But when the alarm goes off on Monday morning, we wonder how on earth we managed to get up at 3:30 AM the day before. And for most of us, Monday means that it’s back to the real world, back to the usual schedule and demands of life. It’s back to work for some. Back to school for others. Easter has come. We have celebrated the miracle of the Resurrection, but life goes on just like before. And for many in our Order, and those out in the world, life circumstances have left us in the waiting of Holy Saturday, still waiting for the true release that comes on Easter morning. School is still ongoing, with no clear design after graduation. The job search is still on, trying to find employment that fulfills and still pays the bills. Transition in life is still uncertain. Spiritual discernment is never ending. We know that it is Easter, but we still feel the anxieties of Holy Saturday just as the Apostles did.
But as contemplatives, we often find our greatest formation in paradox. And as disciples 2,000 years after the fact, we already know the end of the story. Of course, knowing what is coming, having faith that the tomb of our despairs will be empty, believing that God is waiting to find us out on the road, all this does not make the anxiety of our lives disappear. We still have to sit with the tension and live through it. But in truly knowing that the tomb is empty, we have faith that God is here with us, even in the midst of our tension and anxieties.
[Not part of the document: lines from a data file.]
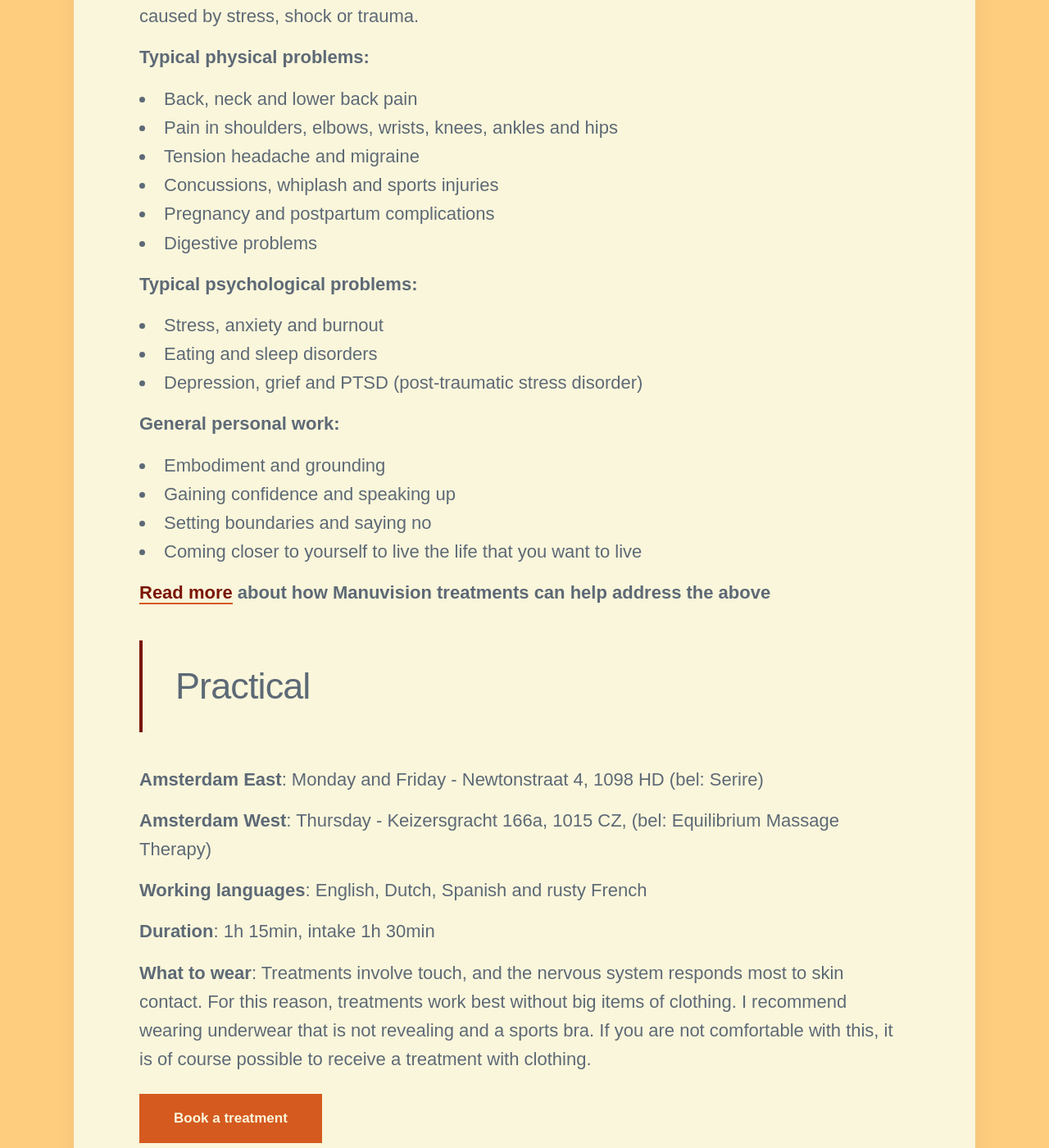
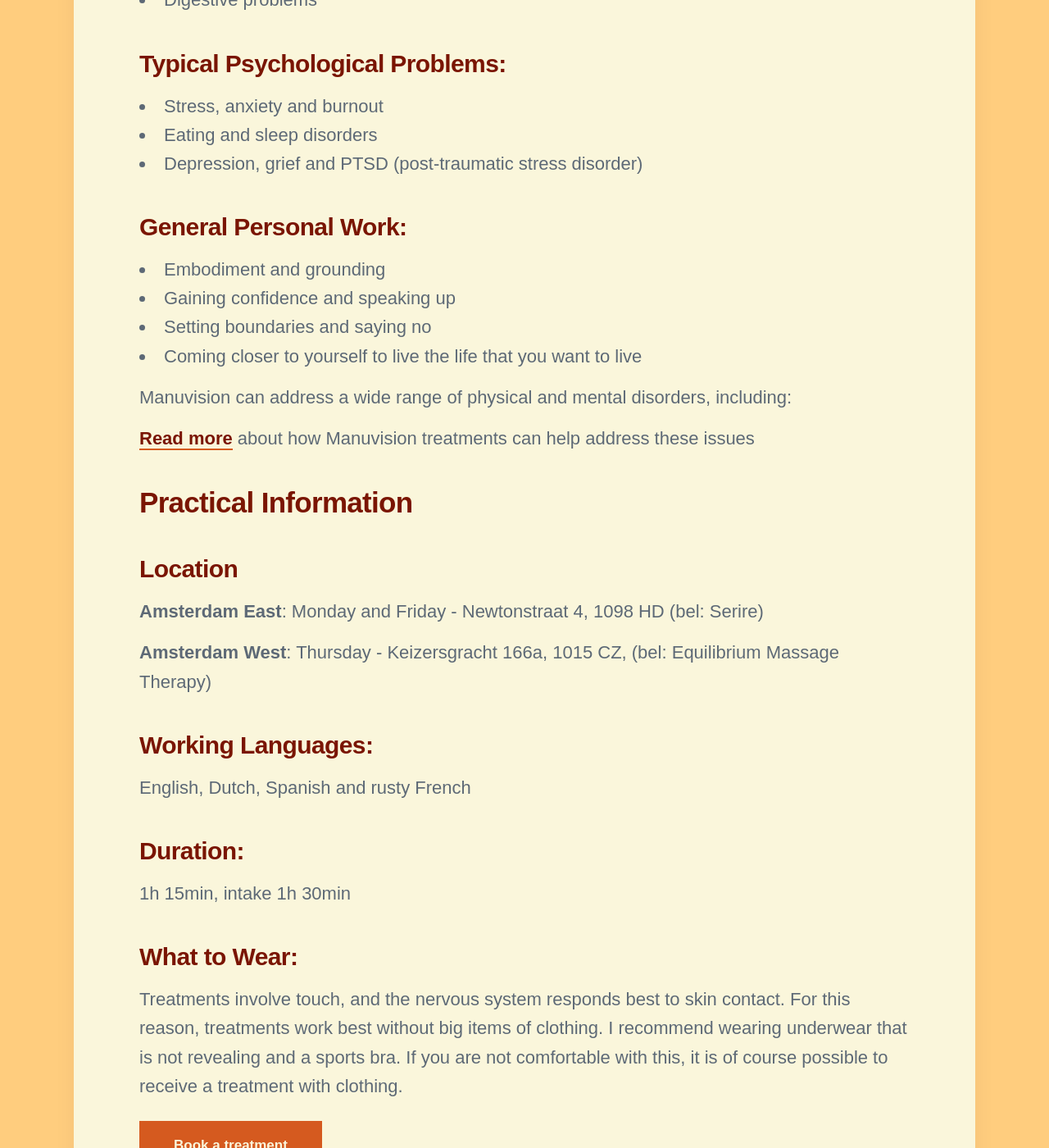
Before and after one commit to threekeytherapy/threekeytherapy.com, a Jekyll site: the page built from _projects/bodytherapy.md, in a window 1280 px wide and 1400 px high, scrolled down 2276 px. Shown: the whole window at 82% size. Built offline with Jekyll 4.4.1, drawn with Linux system fonts in a browser that asks for light colours; nearby versions of some CDN libraries; some web fonts are replaced; some of the changed text lies outside the part shown.

Commit message:
improves sessions page formatting

```diff
--- a/_projects/bodytherapy.md
+++ b/_projects/bodytherapy.md
@@ -10,7 +10,7 @@
   - /treatments
 ---
 
-> The body remembers the life it has lived.
+## The body remembers the life it has lived.
 
 Body and psyche are connected.
 The many impressions and expressions of the past and everyday life are stored in the body.
@@ -24,7 +24,7 @@
 
 That connection has a direct connection to our nervous system, and it is also one of the reasons why Manuvision body therapy works through the nervous system.
 
-> Manuvision body therapy helps you break free
+## Manuvision body therapy helps you break free
 
 We do this by opening the body and loosening the tensions and blockages that lie behind the physical and psychological ailments.
 
@@ -38,11 +38,11 @@
 
 When there is flow and movement, the body's own self-healing processes are automatically set in motion.
 
-> How can it help you?
+## Benefits of Manuvision Body Therapy
 
 Manuvision body therapy can remedy a wide spectrum of physical and mental disorders, which can be rooted in everything from work injuries and physiological imbalances to mental states caused by stress, shock or trauma.
 
-**Typical physical problems:**
+### Typical Physical Problems:
 
 * Back, neck and lower back pain
 * Pain in shoulders, elbows, wrists, knees, ankles and hips
@@ -51,22 +51,27 @@
 * Pregnancy and postpartum complications
 * Digestive problems
 
-**Typical psychological problems:**
+### Typical Psychological Problems:
 
 * Stress, anxiety and burnout
 * Eating and sleep disorders
 * Depression, grief and PTSD (post-traumatic stress disorder)
 
-**General personal work:**
+### General Personal Work:
 
 * Embodiment and grounding
 * Gaining confidence and speaking up
 * Setting boundaries and saying no
 * Coming closer to yourself to live the life that you want to live
 
-**[Read more](https://manuvision-dk.translate.goog/hvad-kan-kropsterapi-hjaelpe-med/?_x_tr_sl=da&_x_tr_tl=en&_x_tr_hl=en-US&_x_tr_pto=wapp) about how Manuvision treatments can help address the above**
 
-> Practical
+Manuvision can address a wide range of physical and mental disorders, including:
+
+[Read more](https://manuvision-dk.translate.goog/hvad-kan-kropsterapi-hjaelpe-med/?_x_tr_sl=da&_x_tr_tl=en&_x_tr_hl=en-US&_x_tr_pto=wapp) about how Manuvision treatments can help address these issues
+
+## Practical Information
+
+### Location
 
 **Amsterdam East**:
 Monday and Friday - Newtonstraat 4, 1098 HD (bel: Serire)
@@ -74,14 +79,14 @@
 **Amsterdam West**:
 Thursday - Keizersgracht 166a, 1015 CZ, (bel: Equilibrium Massage Therapy)
 
-**Working languages**:
+### Working Languages:
 English, Dutch, Spanish and rusty French
 
-**Duration**:
+### Duration:
 1h 15min, intake 1h 30min
 
-**What to wear**:
-Treatments involve touch, and the nervous system responds most to skin contact.
+### What to Wear:
+Treatments involve touch, and the nervous system responds best to skin contact.
 For this reason, treatments work best without big items of clothing.
 I recommend wearing underwear that is not revealing and a sports bra.
 If you are not comfortable with this, it is of course possible to receive a treatment with clothing.
```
And remembering that takes effort.
Lent is a period of inner work, penitence and discipline, that leads us to Easter. But that does not mean that Easter, even as a celebration, is nothing more than coasting and taking it easy. Like an athlete that trains day after day, preparing for the marathon, we train day after day in Lent to prepare for the marathon that is Easter, but that marathon still requires tremendous effort. Even in the midst of Resurrection, we will be with Thomas and experience his doubts. We will walk with the Apostles, still feeling loss because we do not recognize the Resurrected Christ in front of us who is comforting us. We will fall into despair and require a familiar act like the breaking of bread to remember that the tomb is indeed empty, that the story did not end with the crucifixion, but continues on everyday in the glorious Resurrection!
Remembering to celebrate these 50 days of Easter will take effort, but it is an effort that brings joy, hope, and peace. This Easter season, I ask you to pray especially for those who are still waiting in Holy Saturday, and who need the promise of Easter more than ever. We, as contemplatives, have found God inside us. We have each experienced that Love. Now, we must be true disciples and carry that Love out to those who so desperately need it. And as a community of contemplatives, when you find a Brother or Sister who is experiencing the anxieties of life, help each other in this season of Easter by reminding one another that the Christ is Risen, that the Lord is risen indeed! Alleluia! God’s Peace.
Silentio Coram Deo,
Br. Kenneth Hosley, O.P.C.